**WHAT TO PRODUCE**.
From the data below, give the number of lines holding the word "dark", with nothing else added.

--- RECORDS TO USE Enclosed Below ---

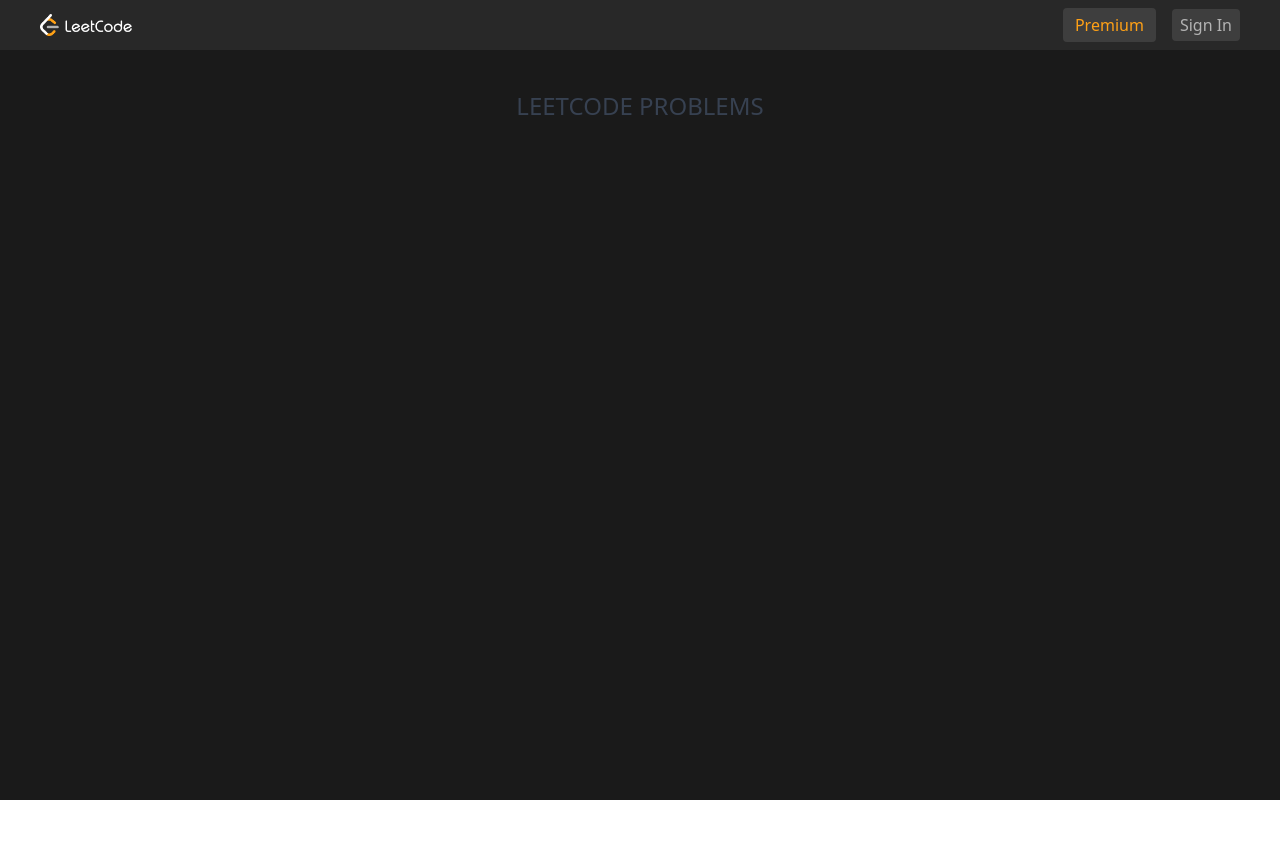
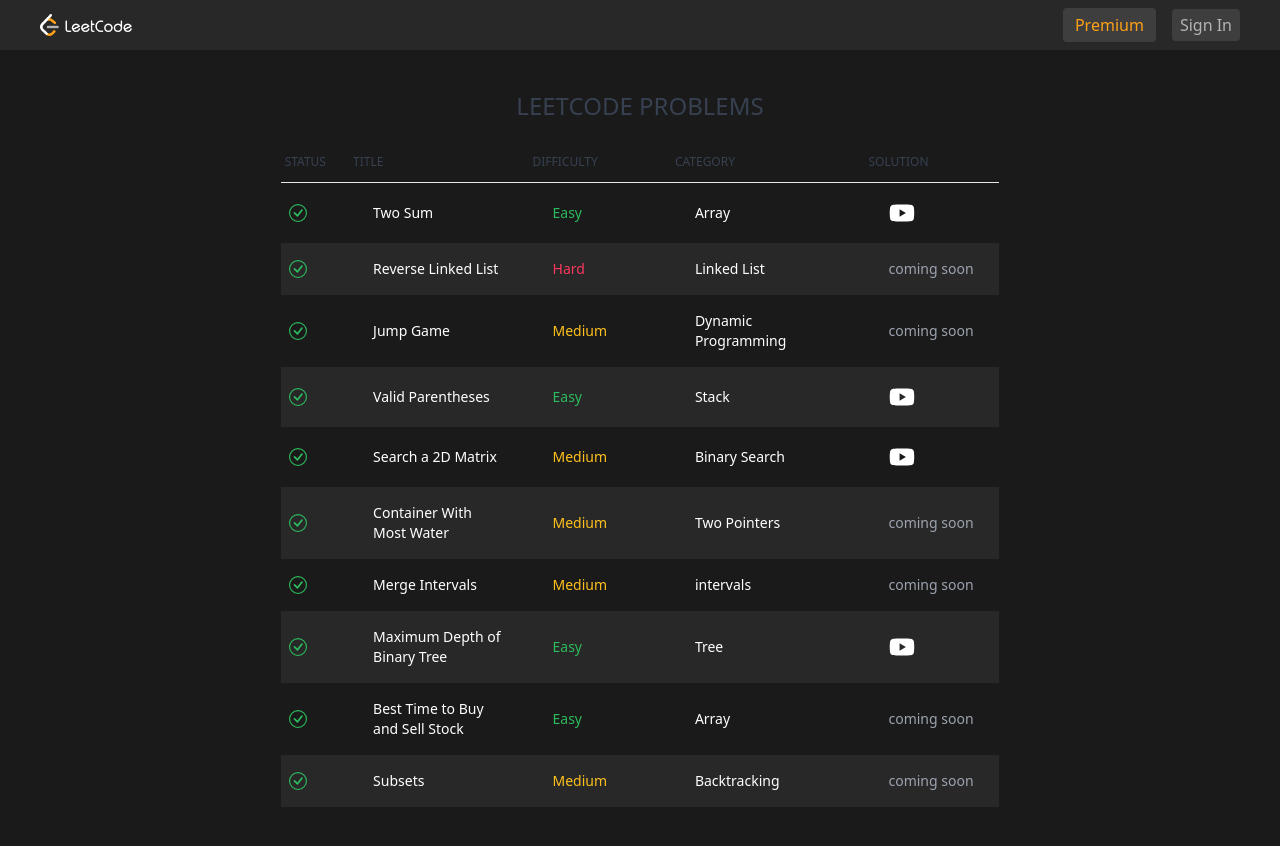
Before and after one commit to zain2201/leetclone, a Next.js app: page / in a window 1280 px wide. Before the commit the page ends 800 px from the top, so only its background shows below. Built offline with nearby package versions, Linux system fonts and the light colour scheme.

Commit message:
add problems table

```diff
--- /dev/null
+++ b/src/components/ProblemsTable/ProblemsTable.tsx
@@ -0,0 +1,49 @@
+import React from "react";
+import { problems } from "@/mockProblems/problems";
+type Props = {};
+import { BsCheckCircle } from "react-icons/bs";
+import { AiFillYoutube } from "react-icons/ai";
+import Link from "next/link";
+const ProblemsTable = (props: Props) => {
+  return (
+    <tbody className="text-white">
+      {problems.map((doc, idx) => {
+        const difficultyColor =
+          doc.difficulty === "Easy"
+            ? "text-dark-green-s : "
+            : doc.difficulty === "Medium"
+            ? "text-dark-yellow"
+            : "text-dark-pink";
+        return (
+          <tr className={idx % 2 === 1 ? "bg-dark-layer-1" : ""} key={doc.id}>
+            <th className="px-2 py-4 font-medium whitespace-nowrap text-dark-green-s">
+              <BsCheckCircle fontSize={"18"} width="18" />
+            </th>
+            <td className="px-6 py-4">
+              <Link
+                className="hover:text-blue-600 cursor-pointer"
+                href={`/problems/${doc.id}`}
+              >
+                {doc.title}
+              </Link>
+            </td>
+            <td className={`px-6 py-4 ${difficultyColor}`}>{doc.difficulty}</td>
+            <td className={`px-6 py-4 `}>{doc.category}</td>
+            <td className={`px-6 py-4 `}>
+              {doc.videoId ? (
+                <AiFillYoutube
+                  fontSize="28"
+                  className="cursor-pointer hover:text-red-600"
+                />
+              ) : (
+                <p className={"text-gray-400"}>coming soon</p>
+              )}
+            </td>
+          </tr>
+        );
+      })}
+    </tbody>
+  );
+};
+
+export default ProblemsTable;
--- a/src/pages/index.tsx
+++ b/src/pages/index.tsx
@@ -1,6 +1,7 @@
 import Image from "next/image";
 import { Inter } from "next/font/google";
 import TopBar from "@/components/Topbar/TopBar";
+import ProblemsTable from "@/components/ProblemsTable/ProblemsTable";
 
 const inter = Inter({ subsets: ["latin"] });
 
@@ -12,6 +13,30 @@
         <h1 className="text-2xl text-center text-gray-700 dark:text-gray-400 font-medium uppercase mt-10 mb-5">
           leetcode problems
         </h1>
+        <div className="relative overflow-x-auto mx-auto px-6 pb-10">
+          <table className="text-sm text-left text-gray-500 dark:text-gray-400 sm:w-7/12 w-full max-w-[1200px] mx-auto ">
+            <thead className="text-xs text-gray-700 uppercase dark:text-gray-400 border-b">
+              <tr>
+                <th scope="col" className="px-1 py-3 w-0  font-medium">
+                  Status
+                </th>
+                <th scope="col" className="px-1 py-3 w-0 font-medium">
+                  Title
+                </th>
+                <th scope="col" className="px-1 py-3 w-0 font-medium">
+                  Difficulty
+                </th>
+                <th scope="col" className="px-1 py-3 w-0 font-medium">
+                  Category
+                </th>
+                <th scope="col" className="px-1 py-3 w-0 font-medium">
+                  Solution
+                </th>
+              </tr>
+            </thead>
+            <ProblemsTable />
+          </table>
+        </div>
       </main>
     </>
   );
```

--- End of Enclosed RECORDS TO USE ---

**RESPONSE**.
8